Task:
Look through the records, and whenever a line includes the word "Todos", copy it.

(Change detection data)

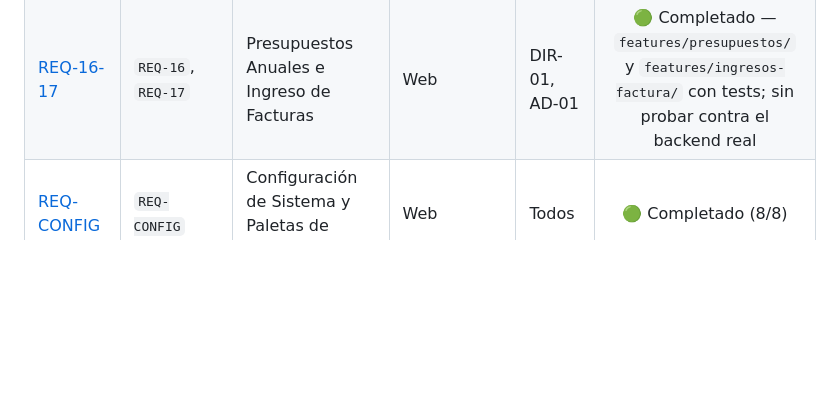
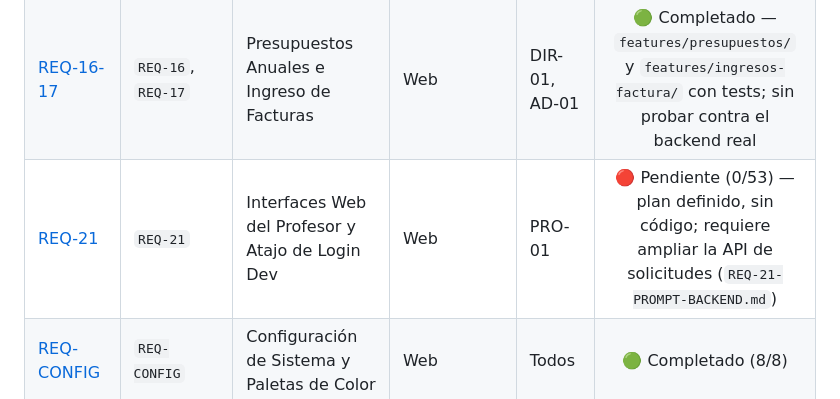
Before and after one commit to Alerrsi/FrondEnd-SGIA, a Markdown page: TASKS/README.md, the part around the change. Drawn GitHub-style; blank space fills up the shorter version.

Commit message:
docs: especificación REQ-21 (web del profesor) y prompt de ampliación de la API

```diff
--- a/TASKS/README.md
+++ b/TASKS/README.md
@@ -22,6 +22,7 @@ Este directorio contiene las especificaciones detalladas para cada módulo funci
 | [REQ-13](./REQ-13-INFORMES-NOVEDADES-FALLAS.md) | `REQ-13` | Reportes de Novedades e Incidentes | Mobile + Web | PRO-01, PAN-01, DIR-01 | 🔴 Pendiente (0/17) — sin código |
 | [REQ-14](./REQ-14-DASHBOARDS-ANALITICA.md) | `REQ-14` | Analítica y Dashboards Ejecutivos | Web | DIR-01, AD-01 | 🟡 Casi completo — GraphQL real conectado (`/api/metrics`); falta previsualización en vivo en el menú |
 | [REQ-16-17](./REQ-16-REQ-17-PRESUPUESTOS-INGRESO-FACTURAS.md) | `REQ-16`, `REQ-17` | Presupuestos Anuales e Ingreso de Facturas | Web | DIR-01, AD-01 | 🟢 Completado — `features/presupuestos/` y `features/ingresos-factura/` con tests; sin probar contra el backend real |
+| [REQ-21](./REQ-21-PROFESOR-WEB.md) | `REQ-21` | Interfaces Web del Profesor y Atajo de Login Dev | Web | PRO-01 | 🔴 Pendiente (0/53) — plan definido, sin código; requiere ampliar la API de solicitudes (`REQ-21-PROMPT-BACKEND.md`) |
 | [REQ-CONFIG](./REQ-CONFIG.md) | `REQ-CONFIG` | Configuración de Sistema y Paletas de Color | Web | Todos | 🟢 Completado (8/8) |
 | [REQ-NF](./REQ-NF-CALIDAD-ACCESIBILIDAD-PERFORMANCE.md) | `REQ-NF` | Accesibilidad AA, Performance y Offline | Web + Mobile | Todos | 🟡 En Progreso (17%) — 5/29 tareas |
 
```
Also changed, not shown: TASKS/REQ-21-PROFESOR-WEB.md (added, +148 -0 lines), TASKS/REQ-21-PROMPT-BACKEND.md (added, +127 -0 lines).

Answer box:
 | [REQ-CONFIG](./REQ-CONFIG.md) | `REQ-CONFIG` | Configuración de Sistema y Paletas de Color | Web | Todos | 🟢 Completado (8/8) |
 | [REQ-NF](./REQ-NF-CALIDAD-ACCESIBILIDAD-PERFORMANCE.md) | `REQ-NF` | Accesibilidad AA, Performance y Offline | Web + Mobile | Todos | 🟡 En Progreso (17%) — 5/29 tareas |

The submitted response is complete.